Dataset
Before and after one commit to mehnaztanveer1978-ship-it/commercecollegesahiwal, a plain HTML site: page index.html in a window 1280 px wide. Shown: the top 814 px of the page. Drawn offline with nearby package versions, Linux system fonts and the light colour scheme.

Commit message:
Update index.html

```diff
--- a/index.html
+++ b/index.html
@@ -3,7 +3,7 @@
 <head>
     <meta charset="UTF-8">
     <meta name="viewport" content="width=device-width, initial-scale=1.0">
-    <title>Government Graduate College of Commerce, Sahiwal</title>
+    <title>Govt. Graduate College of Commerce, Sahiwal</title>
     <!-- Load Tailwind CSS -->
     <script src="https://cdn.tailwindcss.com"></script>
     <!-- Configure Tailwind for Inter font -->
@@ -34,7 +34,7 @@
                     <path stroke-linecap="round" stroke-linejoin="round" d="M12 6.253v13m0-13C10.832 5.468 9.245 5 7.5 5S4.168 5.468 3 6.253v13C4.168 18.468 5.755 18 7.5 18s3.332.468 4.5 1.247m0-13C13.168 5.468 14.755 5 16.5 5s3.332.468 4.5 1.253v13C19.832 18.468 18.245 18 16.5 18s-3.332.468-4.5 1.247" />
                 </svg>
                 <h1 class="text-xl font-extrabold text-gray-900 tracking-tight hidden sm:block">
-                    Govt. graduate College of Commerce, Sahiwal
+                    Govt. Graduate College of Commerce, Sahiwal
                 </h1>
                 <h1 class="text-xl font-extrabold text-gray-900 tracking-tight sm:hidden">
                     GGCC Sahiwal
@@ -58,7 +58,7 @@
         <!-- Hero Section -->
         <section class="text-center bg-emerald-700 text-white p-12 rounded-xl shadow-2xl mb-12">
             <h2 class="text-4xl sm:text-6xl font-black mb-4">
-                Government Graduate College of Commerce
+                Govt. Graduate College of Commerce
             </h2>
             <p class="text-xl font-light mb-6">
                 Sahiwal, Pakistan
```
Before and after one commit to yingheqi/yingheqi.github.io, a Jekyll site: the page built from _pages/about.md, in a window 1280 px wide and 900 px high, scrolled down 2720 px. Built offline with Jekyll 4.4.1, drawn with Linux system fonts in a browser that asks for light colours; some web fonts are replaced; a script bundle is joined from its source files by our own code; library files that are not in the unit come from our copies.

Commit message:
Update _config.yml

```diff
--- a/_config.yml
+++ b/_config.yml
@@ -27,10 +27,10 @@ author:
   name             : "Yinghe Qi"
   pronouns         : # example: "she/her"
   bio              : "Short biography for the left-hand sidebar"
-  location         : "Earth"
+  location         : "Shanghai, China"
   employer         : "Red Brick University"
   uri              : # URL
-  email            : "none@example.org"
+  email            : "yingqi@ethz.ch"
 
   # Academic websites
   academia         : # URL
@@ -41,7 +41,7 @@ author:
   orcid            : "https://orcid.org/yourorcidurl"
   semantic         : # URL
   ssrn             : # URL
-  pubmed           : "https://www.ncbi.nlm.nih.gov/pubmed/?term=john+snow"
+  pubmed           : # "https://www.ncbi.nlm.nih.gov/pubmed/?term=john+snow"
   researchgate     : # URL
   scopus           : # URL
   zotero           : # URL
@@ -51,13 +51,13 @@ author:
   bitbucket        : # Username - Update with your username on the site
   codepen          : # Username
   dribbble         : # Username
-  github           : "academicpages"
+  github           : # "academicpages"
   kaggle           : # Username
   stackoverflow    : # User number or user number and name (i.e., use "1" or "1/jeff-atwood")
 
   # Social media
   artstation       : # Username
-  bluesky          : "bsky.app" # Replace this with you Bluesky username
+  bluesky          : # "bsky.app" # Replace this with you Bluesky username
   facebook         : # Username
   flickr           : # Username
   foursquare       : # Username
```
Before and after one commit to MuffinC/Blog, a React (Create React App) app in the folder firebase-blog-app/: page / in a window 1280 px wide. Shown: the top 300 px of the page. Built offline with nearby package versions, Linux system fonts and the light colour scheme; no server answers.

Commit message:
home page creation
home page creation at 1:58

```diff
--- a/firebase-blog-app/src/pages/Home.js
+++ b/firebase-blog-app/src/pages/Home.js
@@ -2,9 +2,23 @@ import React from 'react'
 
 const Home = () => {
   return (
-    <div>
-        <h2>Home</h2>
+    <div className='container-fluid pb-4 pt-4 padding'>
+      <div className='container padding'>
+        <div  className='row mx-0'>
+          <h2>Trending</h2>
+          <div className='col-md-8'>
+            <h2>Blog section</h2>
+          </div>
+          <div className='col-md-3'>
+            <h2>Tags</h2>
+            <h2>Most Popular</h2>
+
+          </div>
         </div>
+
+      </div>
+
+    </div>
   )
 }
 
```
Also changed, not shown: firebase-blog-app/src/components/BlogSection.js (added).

Exercise directions
All of the data should be retyped exactly.

Exercise response
Before and after one commit to mehnaztanveer1978-ship-it/commercecollegesahiwal, a plain HTML site: page index.html in a window 1280 px wide. Shown: the top 814 px of the page. Drawn offline with nearby package versions, Linux system fonts and the light colour scheme.

Commit message:
Update index.html

```diff
--- a/index.html
+++ b/index.html
@@ -3,7 +3,7 @@
 <head>
     <meta charset="UTF-8">
     <meta name="viewport" content="width=device-width, initial-scale=1.0">
-    <title>Government Graduate College of Commerce, Sahiwal</title>
+    <title>Govt. Graduate College of Commerce, Sahiwal</title>
     <!-- Load Tailwind CSS -->
     <script src="https://cdn.tailwindcss.com"></script>
     <!-- Configure Tailwind for Inter font -->
@@ -34,7 +34,7 @@
                     <path stroke-linecap="round" stroke-linejoin="round" d="M12 6.253v13m0-13C10.832 5.468 9.245 5 7.5 5S4.168 5.468 3 6.253v13C4.168 18.468 5.755 18 7.5 18s3.332.468 4.5 1.247m0-13C13.168 5.468 14.755 5 16.5 5s3.332.468 4.5 1.253v13C19.832 18.468 18.245 18 16.5 18s-3.332.468-4.5 1.247" />
                 </svg>
                 <h1 class="text-xl font-extrabold text-gray-900 tracking-tight hidden sm:block">
-                    Govt. graduate College of Commerce, Sahiwal
+                    Govt. Graduate College of Commerce, Sahiwal
                 </h1>
                 <h1 class="text-xl font-extrabold text-gray-900 tracking-tight sm:hidden">
                     GGCC Sahiwal
@@ -58,7 +58,7 @@
         <!-- Hero Section -->
         <section class="text-center bg-emerald-700 text-white p-12 rounded-xl shadow-2xl mb-12">
             <h2 class="text-4xl sm:text-6xl font-black mb-4">
-                Government Graduate College of Commerce
+                Govt. Graduate College of Commerce
             </h2>
             <p class="text-xl font-light mb-6">
                 Sahiwal, Pakistan
```
Before and after one commit to yingheqi/yingheqi.github.io, a Jekyll site: the page built from _pages/about.md, in a window 1280 px wide and 900 px high, scrolled down 2720 px. Built offline with Jekyll 4.4.1, drawn with Linux system fonts in a browser that asks for light colours; some web fonts are replaced; a script bundle is joined from its source files by our own code; library files that are not in the unit come from our copies.

Commit message:
Update _config.yml

```diff
--- a/_config.yml
+++ b/_config.yml
@@ -27,10 +27,10 @@ author:
   name             : "Yinghe Qi"
   pronouns         : # example: "she/her"
   bio              : "Short biography for the left-hand sidebar"
-  location         : "Earth"
+  location         : "Shanghai, China"
   employer         : "Red Brick University"
   uri              : # URL
-  email            : "none@example.org"
+  email            : "yingqi@ethz.ch"
 
   # Academic websites
   academia         : # URL
@@ -41,7 +41,7 @@ author:
   orcid            : "https://orcid.org/yourorcidurl"
   semantic         : # URL
   ssrn             : # URL
-  pubmed           : "https://www.ncbi.nlm.nih.gov/pubmed/?term=john+snow"
+  pubmed           : # "https://www.ncbi.nlm.nih.gov/pubmed/?term=john+snow"
   researchgate     : # URL
   scopus           : # URL
   zotero           : # URL
@@ -51,13 +51,13 @@ author:
   bitbucket        : # Username - Update with your username on the site
   codepen          : # Username
   dribbble         : # Username
-  github           : "academicpages"
+  github           : # "academicpages"
   kaggle           : # Username
   stackoverflow    : # User number or user number and name (i.e., use "1" or "1/jeff-atwood")
 
   # Social media
   artstation       : # Username
-  bluesky          : "bsky.app" # Replace this with you Bluesky username
+  bluesky          : # "bsky.app" # Replace this with you Bluesky username
   facebook         : # Username
   flickr           : # Username
   foursquare       : # Username
```
Before and after one commit to MuffinC/Blog, a React (Create React App) app in the folder firebase-blog-app/: page / in a window 1280 px wide. Shown: the top 300 px of the page. Built offline with nearby package versions, Linux system fonts and the light colour scheme; no server answers.

Commit message:
home page creation
home page creation at 1:58

```diff
--- a/firebase-blog-app/src/pages/Home.js
+++ b/firebase-blog-app/src/pages/Home.js
@@ -2,9 +2,23 @@ import React from 'react'
 
 const Home = () => {
   return (
-    <div>
-        <h2>Home</h2>
+    <div className='container-fluid pb-4 pt-4 padding'>
+      <div className='container padding'>
+        <div  className='row mx-0'>
+          <h2>Trending</h2>
+          <div className='col-md-8'>
+            <h2>Blog section</h2>
+          </div>
+          <div className='col-md-3'>
+            <h2>Tags</h2>
+            <h2>Most Popular</h2>
+
+          </div>
         </div>
+
+      </div>
+
+    </div>
   )
 }
 
```
Also changed, not shown: firebase-blog-app/src/components/BlogSection.js (added).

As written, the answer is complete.